“It’s all so wild I can’t differentiate anymore,” says Sable Blake, a willowy Canadian whose height and classic beauty make her a runway regular throughout China. Sable shares the apartment with Anisia Dadis, a sweet-faced American of German-Egyptian descent, and her sister Faviola, a seasoned model, bicontinental socialite and probably the closest thing this foreign model set has to a den mother: she once choked a client at a fashion show who tried to get out of paying her sister.
It was an extreme measure, but sometimes that’s what it takes in the bootstrap world of freelance modeling in China. Opportunities abound, but so do swindles. A common scam is one where companies have a casting call, put models in hair and makeup and then just use the test shots for their advertising without paying. Models don’t find out until they see their own faces plastered on subway station walls. But usually the three women get paid, and they do relatively well: in the West, agencies are struggling to stay afloat. Friends back home languish out of work, but here Sable and the Dadis sisters sometimes spend exhausting 12-hour days answering half a dozen casting calls. Rates are much lower, but that’s made up for by the volume of work. They turn jobs down all the time.
“If I have to be up before 3pm I usually turn it down,” Sable says. Recently all three were hired to dress up in nylon short shorts and biker jackets for a bulldozer convention. Several years ago, Faviola was modeling Versace jewelry in the United States. Now she walks down the runway in Ningbo carrying flooring tiles. Another time she got a thousand kuai to show up and drink champagne for half an hour at a wedding at the Waldorf Astoria. Sable spent a day in Jiangsu as ‘Miss Universe USA’ in a phony pageant.
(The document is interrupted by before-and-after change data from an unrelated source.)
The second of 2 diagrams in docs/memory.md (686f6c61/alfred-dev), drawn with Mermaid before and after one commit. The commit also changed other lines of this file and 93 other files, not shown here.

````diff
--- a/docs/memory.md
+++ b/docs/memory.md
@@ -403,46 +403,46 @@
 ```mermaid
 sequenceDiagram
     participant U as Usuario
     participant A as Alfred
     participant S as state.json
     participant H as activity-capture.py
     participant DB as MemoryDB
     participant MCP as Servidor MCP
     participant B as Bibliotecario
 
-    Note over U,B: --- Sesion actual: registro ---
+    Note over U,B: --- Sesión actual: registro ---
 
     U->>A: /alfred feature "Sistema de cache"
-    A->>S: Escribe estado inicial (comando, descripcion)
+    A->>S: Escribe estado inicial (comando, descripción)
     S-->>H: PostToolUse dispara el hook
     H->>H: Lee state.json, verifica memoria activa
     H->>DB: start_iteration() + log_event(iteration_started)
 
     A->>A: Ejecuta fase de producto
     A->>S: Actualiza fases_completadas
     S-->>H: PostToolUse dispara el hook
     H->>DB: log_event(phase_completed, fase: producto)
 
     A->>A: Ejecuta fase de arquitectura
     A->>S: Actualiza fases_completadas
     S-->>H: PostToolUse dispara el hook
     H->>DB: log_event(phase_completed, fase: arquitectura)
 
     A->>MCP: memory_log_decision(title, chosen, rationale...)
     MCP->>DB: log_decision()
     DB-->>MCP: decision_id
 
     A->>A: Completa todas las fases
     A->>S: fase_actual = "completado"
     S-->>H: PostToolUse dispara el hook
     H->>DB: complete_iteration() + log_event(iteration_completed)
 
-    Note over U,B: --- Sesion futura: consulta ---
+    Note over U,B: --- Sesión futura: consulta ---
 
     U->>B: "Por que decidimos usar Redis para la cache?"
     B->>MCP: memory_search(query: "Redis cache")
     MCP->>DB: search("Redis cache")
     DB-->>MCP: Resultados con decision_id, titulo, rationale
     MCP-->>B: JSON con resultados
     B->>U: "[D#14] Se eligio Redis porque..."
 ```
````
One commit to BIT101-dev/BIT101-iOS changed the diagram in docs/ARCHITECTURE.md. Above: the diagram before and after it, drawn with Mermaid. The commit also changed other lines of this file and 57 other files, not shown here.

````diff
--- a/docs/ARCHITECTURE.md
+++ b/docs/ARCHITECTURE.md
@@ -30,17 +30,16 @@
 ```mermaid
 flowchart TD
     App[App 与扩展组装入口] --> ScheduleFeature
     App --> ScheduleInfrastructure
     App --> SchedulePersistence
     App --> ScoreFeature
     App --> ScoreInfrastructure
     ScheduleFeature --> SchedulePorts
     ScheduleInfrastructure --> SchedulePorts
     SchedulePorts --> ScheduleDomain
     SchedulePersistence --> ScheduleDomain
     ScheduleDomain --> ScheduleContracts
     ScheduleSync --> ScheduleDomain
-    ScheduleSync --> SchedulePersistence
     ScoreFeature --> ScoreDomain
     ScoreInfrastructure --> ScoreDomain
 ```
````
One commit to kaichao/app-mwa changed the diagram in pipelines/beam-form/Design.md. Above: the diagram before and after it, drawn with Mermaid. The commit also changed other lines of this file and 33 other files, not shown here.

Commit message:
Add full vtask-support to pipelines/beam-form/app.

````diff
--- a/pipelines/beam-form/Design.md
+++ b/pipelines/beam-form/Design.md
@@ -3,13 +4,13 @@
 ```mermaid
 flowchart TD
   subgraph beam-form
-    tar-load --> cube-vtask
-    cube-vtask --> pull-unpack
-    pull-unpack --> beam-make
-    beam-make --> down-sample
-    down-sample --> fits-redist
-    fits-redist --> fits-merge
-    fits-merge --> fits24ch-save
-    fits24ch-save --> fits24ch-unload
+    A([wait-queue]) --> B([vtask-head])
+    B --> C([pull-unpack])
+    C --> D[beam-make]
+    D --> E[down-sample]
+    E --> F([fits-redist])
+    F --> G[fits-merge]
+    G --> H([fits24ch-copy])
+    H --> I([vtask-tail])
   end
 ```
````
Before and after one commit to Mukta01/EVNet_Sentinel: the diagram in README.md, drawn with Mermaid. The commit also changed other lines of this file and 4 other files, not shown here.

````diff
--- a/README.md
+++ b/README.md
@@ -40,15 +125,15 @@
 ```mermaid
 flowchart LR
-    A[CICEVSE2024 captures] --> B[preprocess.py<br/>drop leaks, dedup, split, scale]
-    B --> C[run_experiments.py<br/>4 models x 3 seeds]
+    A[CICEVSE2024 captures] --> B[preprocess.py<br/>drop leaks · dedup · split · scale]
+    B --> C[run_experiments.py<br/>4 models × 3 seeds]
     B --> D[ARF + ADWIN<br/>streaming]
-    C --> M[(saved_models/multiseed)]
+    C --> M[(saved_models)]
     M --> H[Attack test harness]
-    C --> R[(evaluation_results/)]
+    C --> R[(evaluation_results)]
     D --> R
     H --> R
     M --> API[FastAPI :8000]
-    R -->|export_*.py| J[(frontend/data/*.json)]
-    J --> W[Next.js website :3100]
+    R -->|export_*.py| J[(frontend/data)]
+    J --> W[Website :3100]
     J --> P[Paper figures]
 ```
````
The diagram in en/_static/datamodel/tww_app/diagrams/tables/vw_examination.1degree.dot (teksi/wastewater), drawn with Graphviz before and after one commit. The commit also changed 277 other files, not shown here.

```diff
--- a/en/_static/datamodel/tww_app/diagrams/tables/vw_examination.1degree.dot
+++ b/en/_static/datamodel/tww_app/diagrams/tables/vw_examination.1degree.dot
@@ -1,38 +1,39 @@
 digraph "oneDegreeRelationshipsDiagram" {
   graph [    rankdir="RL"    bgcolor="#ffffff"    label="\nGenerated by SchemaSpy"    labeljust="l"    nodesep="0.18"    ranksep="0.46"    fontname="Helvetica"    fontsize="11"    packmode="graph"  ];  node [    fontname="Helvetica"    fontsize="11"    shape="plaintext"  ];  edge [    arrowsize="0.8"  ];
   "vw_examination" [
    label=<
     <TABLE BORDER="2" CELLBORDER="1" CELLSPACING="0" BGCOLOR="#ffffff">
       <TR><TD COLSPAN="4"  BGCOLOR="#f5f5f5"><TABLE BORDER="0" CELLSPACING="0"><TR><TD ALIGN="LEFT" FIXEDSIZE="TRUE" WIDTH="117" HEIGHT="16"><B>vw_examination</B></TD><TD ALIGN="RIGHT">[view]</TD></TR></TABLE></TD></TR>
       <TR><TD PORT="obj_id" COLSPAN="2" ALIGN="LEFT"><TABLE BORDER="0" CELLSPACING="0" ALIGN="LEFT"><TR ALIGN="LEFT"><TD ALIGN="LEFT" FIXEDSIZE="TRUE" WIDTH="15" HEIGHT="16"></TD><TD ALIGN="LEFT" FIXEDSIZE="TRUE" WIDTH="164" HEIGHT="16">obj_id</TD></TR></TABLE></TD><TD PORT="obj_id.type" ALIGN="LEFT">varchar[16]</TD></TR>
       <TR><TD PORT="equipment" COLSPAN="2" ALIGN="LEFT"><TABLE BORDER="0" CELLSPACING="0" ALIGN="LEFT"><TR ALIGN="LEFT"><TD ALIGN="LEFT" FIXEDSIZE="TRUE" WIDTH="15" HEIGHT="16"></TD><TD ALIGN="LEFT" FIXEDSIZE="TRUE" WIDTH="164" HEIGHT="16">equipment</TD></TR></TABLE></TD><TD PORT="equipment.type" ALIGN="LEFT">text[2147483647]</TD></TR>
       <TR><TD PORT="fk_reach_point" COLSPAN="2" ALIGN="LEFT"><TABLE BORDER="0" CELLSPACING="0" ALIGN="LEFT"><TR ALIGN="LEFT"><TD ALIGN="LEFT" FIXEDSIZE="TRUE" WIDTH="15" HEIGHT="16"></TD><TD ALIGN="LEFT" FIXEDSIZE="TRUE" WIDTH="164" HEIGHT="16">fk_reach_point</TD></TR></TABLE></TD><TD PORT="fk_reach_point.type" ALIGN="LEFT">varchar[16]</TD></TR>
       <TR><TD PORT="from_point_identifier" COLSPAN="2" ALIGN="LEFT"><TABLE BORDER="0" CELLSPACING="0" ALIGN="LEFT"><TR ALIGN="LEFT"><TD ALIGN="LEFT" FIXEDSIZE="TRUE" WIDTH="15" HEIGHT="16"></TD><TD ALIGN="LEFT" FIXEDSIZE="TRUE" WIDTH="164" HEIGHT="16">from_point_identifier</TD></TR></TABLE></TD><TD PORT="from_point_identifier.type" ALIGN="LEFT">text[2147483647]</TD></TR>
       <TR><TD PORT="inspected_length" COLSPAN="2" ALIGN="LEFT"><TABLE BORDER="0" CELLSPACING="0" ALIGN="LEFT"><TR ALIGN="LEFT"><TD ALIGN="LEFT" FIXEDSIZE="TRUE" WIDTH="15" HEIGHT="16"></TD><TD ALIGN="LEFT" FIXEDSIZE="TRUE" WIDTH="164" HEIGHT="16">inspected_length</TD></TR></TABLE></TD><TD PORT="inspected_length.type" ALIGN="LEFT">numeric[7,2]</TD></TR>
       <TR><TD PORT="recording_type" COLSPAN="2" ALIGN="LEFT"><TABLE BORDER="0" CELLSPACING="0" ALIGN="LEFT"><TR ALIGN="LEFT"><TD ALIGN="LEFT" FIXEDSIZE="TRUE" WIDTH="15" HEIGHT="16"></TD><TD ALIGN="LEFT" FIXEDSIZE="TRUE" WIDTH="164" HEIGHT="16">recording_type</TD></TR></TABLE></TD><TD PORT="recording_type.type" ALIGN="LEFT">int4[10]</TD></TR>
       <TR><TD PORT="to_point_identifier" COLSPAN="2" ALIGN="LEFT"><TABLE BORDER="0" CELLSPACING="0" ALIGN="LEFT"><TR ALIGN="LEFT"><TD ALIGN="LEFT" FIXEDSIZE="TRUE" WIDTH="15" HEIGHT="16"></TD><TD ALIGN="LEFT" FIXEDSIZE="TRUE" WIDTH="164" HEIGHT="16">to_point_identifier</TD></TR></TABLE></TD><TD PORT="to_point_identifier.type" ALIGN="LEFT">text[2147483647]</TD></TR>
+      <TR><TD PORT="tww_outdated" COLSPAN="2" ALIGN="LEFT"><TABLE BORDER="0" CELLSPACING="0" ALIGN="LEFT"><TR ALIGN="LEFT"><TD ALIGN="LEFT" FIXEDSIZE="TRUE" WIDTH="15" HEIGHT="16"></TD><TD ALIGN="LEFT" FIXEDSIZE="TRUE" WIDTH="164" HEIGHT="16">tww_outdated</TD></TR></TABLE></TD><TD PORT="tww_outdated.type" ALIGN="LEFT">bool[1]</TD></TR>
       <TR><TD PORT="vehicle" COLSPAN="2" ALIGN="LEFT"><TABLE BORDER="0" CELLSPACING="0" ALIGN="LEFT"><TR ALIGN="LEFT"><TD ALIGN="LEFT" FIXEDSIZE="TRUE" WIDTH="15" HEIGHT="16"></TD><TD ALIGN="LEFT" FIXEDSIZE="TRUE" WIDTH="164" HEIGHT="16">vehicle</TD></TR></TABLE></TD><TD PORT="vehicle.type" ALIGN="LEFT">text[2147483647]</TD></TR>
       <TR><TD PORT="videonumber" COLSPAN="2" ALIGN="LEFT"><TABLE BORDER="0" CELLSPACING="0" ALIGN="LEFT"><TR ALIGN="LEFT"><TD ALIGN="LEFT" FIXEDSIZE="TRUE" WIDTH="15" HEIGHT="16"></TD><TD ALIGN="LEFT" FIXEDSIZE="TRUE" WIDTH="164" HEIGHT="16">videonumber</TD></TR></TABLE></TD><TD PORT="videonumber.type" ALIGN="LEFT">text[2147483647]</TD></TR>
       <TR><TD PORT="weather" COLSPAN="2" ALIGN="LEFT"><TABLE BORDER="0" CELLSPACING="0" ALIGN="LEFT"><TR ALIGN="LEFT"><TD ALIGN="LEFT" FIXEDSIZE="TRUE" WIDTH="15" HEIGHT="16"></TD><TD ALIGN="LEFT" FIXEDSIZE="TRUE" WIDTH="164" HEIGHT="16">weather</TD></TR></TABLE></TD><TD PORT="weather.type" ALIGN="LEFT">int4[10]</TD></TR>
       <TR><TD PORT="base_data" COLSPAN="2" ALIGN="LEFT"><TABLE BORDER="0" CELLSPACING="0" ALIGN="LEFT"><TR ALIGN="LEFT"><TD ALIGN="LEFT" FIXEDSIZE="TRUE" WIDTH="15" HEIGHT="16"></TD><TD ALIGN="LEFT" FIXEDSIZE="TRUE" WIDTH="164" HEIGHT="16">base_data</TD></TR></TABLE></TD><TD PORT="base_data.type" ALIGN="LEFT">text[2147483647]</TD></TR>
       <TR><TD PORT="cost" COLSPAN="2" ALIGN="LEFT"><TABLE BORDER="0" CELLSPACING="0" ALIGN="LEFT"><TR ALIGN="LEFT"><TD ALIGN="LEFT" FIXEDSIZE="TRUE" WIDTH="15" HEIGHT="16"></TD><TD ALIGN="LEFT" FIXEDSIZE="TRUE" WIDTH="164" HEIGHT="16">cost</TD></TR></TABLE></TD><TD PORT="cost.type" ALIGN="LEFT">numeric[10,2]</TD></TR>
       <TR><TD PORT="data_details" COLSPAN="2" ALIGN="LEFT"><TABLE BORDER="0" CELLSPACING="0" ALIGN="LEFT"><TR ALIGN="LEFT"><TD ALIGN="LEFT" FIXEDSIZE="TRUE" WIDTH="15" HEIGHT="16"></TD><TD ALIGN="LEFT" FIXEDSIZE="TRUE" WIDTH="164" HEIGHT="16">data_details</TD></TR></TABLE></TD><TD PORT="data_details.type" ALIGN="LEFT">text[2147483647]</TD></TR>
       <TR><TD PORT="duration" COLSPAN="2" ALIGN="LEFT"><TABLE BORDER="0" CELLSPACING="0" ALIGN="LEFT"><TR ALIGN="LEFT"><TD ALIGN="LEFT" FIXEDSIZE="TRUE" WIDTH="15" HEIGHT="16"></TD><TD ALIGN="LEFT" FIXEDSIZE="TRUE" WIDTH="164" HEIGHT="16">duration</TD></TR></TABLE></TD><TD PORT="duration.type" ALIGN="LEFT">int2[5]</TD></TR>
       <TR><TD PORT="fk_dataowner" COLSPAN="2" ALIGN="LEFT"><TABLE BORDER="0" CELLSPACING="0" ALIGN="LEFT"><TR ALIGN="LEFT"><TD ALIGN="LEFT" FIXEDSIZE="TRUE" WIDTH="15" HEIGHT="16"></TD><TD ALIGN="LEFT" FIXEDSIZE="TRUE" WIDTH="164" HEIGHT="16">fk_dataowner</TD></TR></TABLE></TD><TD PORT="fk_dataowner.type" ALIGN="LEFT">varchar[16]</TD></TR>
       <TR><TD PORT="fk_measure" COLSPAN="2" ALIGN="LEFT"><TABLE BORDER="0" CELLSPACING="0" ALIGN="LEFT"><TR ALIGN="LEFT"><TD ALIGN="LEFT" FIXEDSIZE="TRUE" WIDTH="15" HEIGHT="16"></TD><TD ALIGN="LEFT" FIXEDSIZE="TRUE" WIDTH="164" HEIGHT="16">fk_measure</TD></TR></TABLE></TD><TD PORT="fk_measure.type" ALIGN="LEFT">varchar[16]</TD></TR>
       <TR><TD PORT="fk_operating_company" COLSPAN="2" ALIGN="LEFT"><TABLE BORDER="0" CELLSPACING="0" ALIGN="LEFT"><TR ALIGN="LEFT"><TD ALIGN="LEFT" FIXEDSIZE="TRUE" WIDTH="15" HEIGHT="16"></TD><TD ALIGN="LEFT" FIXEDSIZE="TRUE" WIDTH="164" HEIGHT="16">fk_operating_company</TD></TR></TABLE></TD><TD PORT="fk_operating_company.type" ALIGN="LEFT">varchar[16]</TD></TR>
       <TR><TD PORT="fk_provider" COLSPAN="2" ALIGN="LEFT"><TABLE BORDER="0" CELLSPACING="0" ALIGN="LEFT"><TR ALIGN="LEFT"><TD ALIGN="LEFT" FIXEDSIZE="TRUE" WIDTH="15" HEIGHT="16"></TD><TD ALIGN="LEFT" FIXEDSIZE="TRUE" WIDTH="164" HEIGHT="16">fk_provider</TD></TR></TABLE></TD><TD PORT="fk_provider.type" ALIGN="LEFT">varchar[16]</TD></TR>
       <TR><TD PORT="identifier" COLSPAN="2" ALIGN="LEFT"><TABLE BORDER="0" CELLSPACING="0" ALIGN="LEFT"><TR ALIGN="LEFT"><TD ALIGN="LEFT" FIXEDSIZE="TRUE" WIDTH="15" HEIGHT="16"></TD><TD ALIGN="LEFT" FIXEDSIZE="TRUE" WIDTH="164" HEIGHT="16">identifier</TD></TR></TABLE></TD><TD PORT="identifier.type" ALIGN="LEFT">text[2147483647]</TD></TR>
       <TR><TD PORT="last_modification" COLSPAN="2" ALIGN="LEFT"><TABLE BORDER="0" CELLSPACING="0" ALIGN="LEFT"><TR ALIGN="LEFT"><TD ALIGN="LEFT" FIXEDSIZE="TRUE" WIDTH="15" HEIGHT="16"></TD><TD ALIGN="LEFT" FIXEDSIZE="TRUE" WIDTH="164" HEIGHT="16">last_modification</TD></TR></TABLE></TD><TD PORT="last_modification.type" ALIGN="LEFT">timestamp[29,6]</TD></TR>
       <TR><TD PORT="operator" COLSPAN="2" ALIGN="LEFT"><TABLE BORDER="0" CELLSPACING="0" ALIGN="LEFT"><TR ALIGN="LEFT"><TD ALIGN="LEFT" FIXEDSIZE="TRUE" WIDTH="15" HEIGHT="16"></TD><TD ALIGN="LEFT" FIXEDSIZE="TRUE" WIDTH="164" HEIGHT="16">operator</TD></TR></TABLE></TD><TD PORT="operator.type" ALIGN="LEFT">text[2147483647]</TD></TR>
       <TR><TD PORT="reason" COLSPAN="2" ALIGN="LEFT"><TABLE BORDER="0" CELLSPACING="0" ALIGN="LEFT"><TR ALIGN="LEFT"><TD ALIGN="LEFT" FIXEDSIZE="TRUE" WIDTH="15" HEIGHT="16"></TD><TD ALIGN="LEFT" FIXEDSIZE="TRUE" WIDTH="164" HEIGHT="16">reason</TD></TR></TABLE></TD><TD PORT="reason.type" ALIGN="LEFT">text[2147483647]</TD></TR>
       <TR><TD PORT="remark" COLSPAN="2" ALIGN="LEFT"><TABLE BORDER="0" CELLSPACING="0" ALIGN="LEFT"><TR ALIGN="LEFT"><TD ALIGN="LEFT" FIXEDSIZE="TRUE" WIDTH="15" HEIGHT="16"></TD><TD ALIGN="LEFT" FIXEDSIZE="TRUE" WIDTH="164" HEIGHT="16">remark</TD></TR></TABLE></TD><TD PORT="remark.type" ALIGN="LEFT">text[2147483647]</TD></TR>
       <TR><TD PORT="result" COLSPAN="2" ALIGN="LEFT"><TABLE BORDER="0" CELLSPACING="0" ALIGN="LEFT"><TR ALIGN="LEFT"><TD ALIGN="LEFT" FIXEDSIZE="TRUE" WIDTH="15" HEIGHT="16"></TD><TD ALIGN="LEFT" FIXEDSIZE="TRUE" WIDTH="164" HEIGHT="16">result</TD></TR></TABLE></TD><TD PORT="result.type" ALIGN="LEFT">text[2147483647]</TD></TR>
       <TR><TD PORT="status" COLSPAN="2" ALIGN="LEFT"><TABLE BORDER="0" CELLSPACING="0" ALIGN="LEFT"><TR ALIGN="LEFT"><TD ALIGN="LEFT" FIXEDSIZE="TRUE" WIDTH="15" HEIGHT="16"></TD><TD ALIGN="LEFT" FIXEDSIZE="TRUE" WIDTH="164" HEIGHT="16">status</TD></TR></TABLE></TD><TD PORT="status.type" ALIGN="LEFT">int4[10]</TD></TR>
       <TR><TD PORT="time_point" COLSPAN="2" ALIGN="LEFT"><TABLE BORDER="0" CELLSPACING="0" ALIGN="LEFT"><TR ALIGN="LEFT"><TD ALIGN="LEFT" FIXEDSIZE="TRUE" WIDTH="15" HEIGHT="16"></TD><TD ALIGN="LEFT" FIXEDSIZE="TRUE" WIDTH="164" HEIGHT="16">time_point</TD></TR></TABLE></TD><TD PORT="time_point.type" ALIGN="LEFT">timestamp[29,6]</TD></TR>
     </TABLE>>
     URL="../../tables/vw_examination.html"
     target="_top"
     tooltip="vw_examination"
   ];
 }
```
They came to Shanghai on contract with agencies, but make a lot more now as free agents. Modeling contracts offer a glamorous way to move abroad, but not a lucrative one. Most models the world over don’t make great money, even ones with international credentials. Agencies provide everything – housing, transportation to casting calls, pocket money – but they also take a huge cut and overcharge expenses. When Faviola was living in agency housing she paid RMB3,500 for a bunk bed in a house she shared with 12 other models. Models at her agency received their earnings at the end of their contracts and got a RMB400 weekly allowance in the interim – not a lot to survive on, especially if you speak zero Mandarin.
“Well, they don’t really expect you to eat much,” Sable explains. She knows women who were threatened with having pocket money taken away when they started gaining weight. Sometimes the agency would weigh models to check. Tact was not part of the equation:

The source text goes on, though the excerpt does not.